» Exercise description:
Scan the following data for lines with "outputs" and state how many there are, as a number only.

» Given data:
######
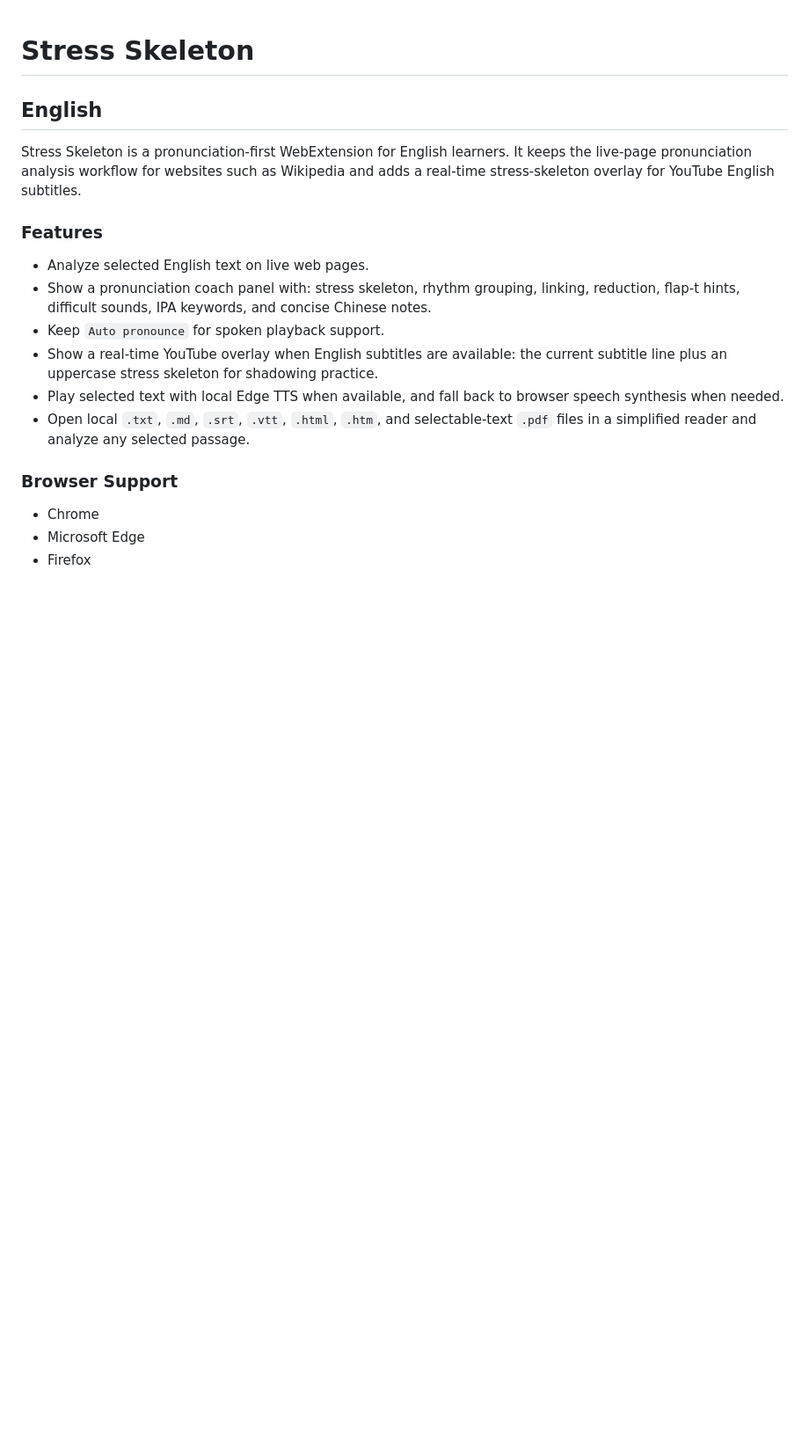
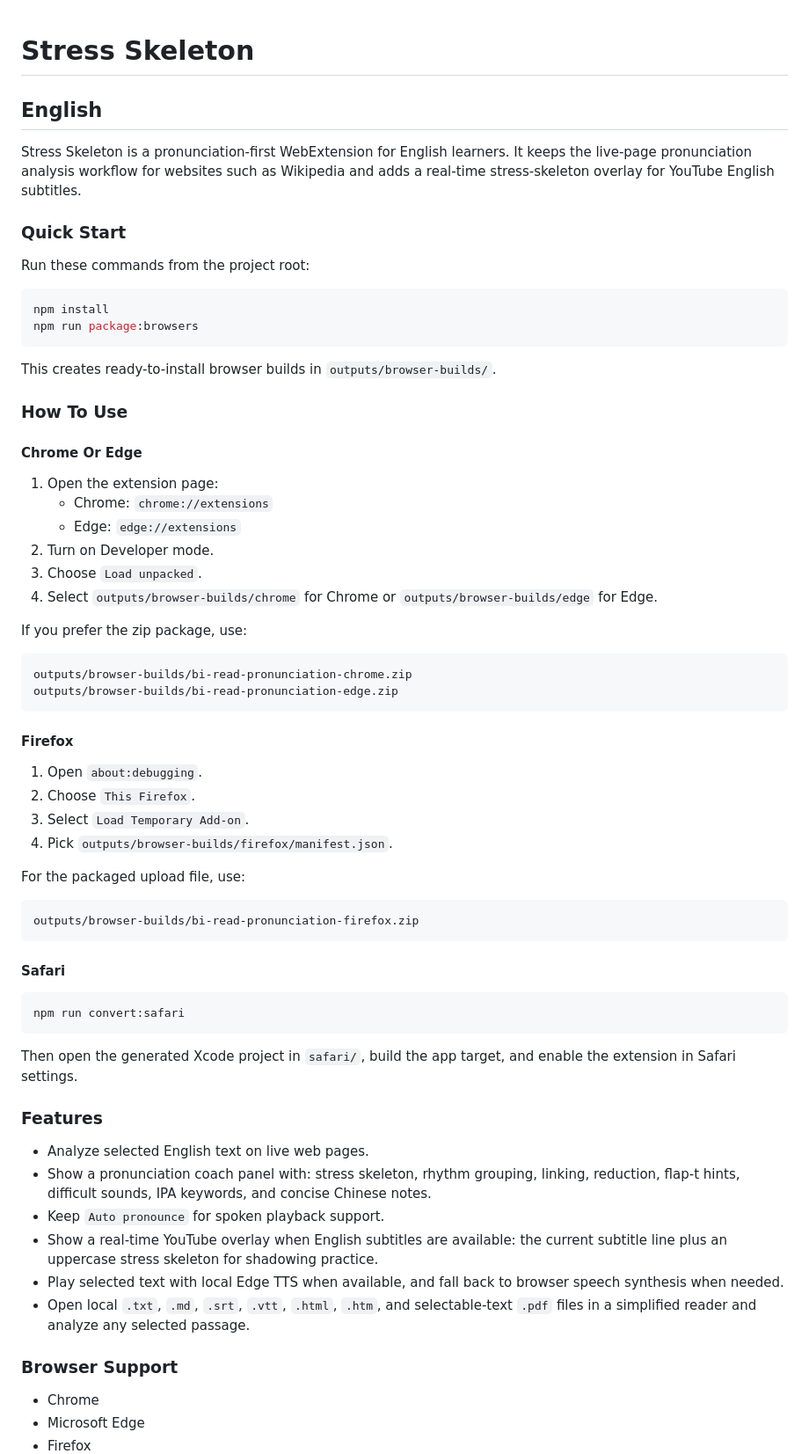
Before and after one commit to randomwalk0101/Stress-Skeleton-Lab, a Markdown page: README.md, the part around the change. Shown at 88% size. GitHub-like rendering; blank space fills up the shorter version.

Commit message:
Document how to use the extension

````diff
--- a/README.md
+++ b/README.md
@@ -3,6 +3,56 @@
 ## English
 
 Stress Skeleton is a pronunciation-first WebExtension for English learners. It keeps the live-page pronunciation analysis workflow for websites such as Wikipedia and adds a real-time stress-skeleton overlay for YouTube English subtitles.
+
+### Quick Start
+
+Run these commands from the project root:
+
+```sh
+npm install
+npm run package:browsers
+```
+
+This creates ready-to-install browser builds in `outputs/browser-builds/`.
+
+### How To Use
+
+#### Chrome Or Edge
+
+1. Open the extension page:
+   - Chrome: `chrome://extensions`
+   - Edge: `edge://extensions`
+2. Turn on Developer mode.
+3. Choose `Load unpacked`.
+4. Select `outputs/browser-builds/chrome` for Chrome or `outputs/browser-builds/edge` for Edge.
+
+If you prefer the zip package, use:
+
+```text
+outputs/browser-builds/bi-read-pronunciation-chrome.zip
+outputs/browser-builds/bi-read-pronunciation-edge.zip
+```
+
+#### Firefox
+
+1. Open `about:debugging`.
+2. Choose `This Firefox`.
+3. Select `Load Temporary Add-on`.
+4. Pick `outputs/browser-builds/firefox/manifest.json`.
+
+For the packaged upload file, use:
+
+```text
+outputs/browser-builds/bi-read-pronunciation-firefox.zip
+```
+
+#### Safari
+
+```sh
+npm run convert:safari
+```
+
+Then open the generated Xcode project in `safari/`, build the app target, and enable the extension in Safari settings.
 
 ### Features
 
````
######
» Exercise output:
6